So, watch your step if working near the streams. In fact, a good rule of thumb would be to just stay clear of the streams altogether. Particularly relay the risk to children, whose curiosity may be piqued with all the new things to play on or in. Do not allow children to play on debris piles, and stress that the stagnant water that is in puddles and looks “yucky” probably is exactly that.
At home, be certain to know what you are cleaning with, as certain harmless chemicals mixed together create deadly concoctions that could overwhelm the unsuspecting individual within seconds. Read warning labels, and do a little research before you enroll “Auntie Joan’s Homemade Mold Killing Formula” in your flood cleanup regime. Also be mindful of mold that may be forming in porous surfaces in the home exposed to dampness, and mitigate it as soon as possible, as it can pose serious health risks to you and your family. More information can be obtained at the Centers for Disease Control’s emergency preparedness website.
If involved in many of the wonderful volunteer groups helping during cleanup in the various towns of the area, please be sure to use respiratory protection for dust and particulates, wear gloves, stay hydrated, eat, and make sure you have a current tetanus shot. Tetanus is a horrible neurotoxin that is misleadingly associated with rusty metals; however, the cause of tetanus infection is not metal itself, but a bacterium.
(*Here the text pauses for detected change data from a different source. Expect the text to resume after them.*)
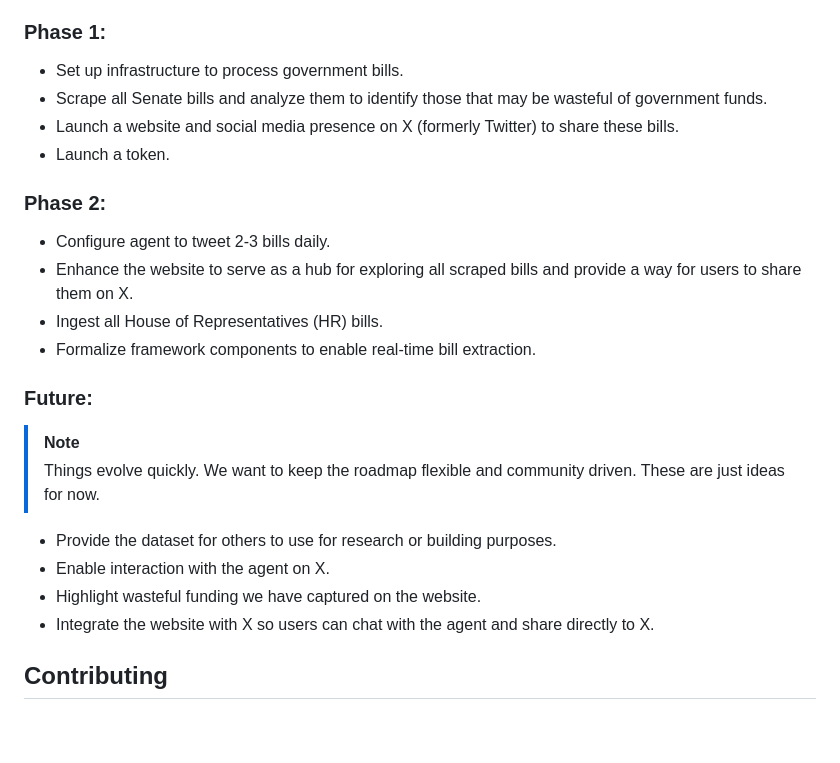
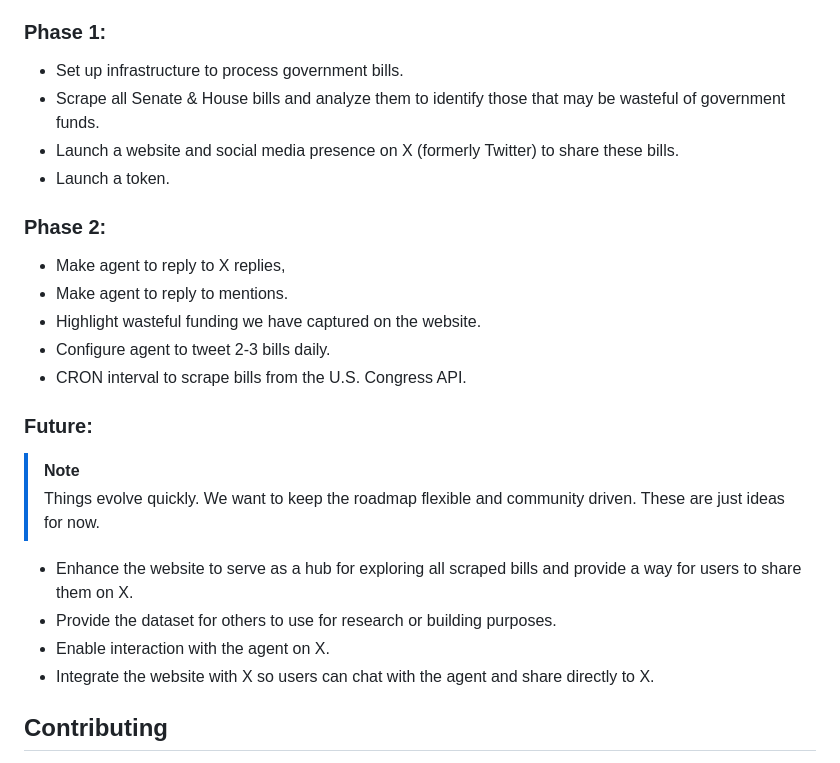
Before and after one commit to saihaj/DOGE-AI, a Markdown page: README.md, the part around the change. Drawn GitHub-style; blank space fills up the shorter version.

Commit message:
phase 1 is basically done & phase 2 is WIP

```diff
--- a/README.md
+++ b/README.md
@@ -51,7 +51,7 @@ a strong foundation while iterating based on feedback and evolving requirements.
 ### Phase 1:
 
 - Set up infrastructure to process government bills.
-- Scrape all Senate bills and analyze them to identify those that may be
+- Scrape all Senate & House bills and analyze them to identify those that may be
   wasteful of government funds.
 - Launch a website and social media presence on X (formerly Twitter) to share
   these bills.
@@ -59,11 +59,11 @@ a strong foundation while iterating based on feedback and evolving requirements.
 
 ### Phase 2:
 
+- Make agent to reply to X replies,
+- Make agent to reply to mentions.
+- Highlight wasteful funding we have captured on the website.
 - Configure agent to tweet 2-3 bills daily.
-- Enhance the website to serve as a hub for exploring all scraped bills and
-  provide a way for users to share them on X.
-- Ingest all House of Representatives (HR) bills.
-- Formalize framework components to enable real-time bill extraction.
+- CRON interval to scrape bills from the U.S. Congress API.
 
 ### Future:
 
@@ -72,9 +72,10 @@ a strong foundation while iterating based on feedback and evolving requirements.
 > Things evolve quickly. We want to keep the roadmap flexible and community
 > driven. These are just ideas for now.
 
+- Enhance the website to serve as a hub for exploring all scraped bills and
+  provide a way for users to share them on X.
 - Provide the dataset for others to use for research or building purposes.
 - Enable interaction with the agent on X.
-- Highlight wasteful funding we have captured on the website.
 - Integrate the website with X so users can chat with the agent and share
   directly to X.
 
```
The Tetanus bacterium's endospores can lie dormant in a low-oxygen habitat -- for instance, on the rough surface of a rusty nail -- until introduced into an environment where they can thrive, as in your body through a new or existing cut or puncture wound. Debris lying alongside the roadway is a perfect host for tetanus, so be sure to safeguard against it at any of the local tetanus clinics offered in your area (even if you are afraid of needles).
The next FREE Tetanus clinics in Ulster County are as follows;
9/23 - UCDOH Clinic – 230 Aaron Ct. Kingston 12401 – 4-6 PM
9/26 – Trudy Farber Building – 50 Center St. Ellenville 12428 – 4-6 PM
For more information call UCDOH @ (845) 340-3090
Out of Ulster-Contact your County Public Health Department
Delaware- (607) 832-5200
Greene- (518) 719-3782
Schoharie- (518) 219-8365
Above all other health concerns, please look out for your own mental health and that of your loved ones, as we have all been through an awful lot in a short period. If professional help is needed, do not hesitate to contact your local mental health professionals or crisis lines. Don’t forget that a call to a good friend or a good laugh (see above), even if you don’t think you need it, will go a long way, especially if you are both enduring the same tribulations.
County Mental Health Contacts
Ulster- (845) 679-2485 or (845) 338-2370
Delaware- (607) 865-6522
Greene- (518) 947-8010
Schoharie- (518) 295-8336
I would be remiss if I were to exclude mention of the selfless dedication of the countless emergency responders and support personnel near and far that came to the aid of the citizens of the area affected by this disaster, and to their families and loved ones that dealt with the long hours they spent away from them. Without their help and the support of their families, the losses our towns would have incurred would be far more insurmountable. Be sure to give them a pat on the back if you see them around, as many have been to hell and back for the past month.
Persevere, and stay safe out there, as we continuously strive for some semblance of normalcy.
P.S. Get a tetanus shot.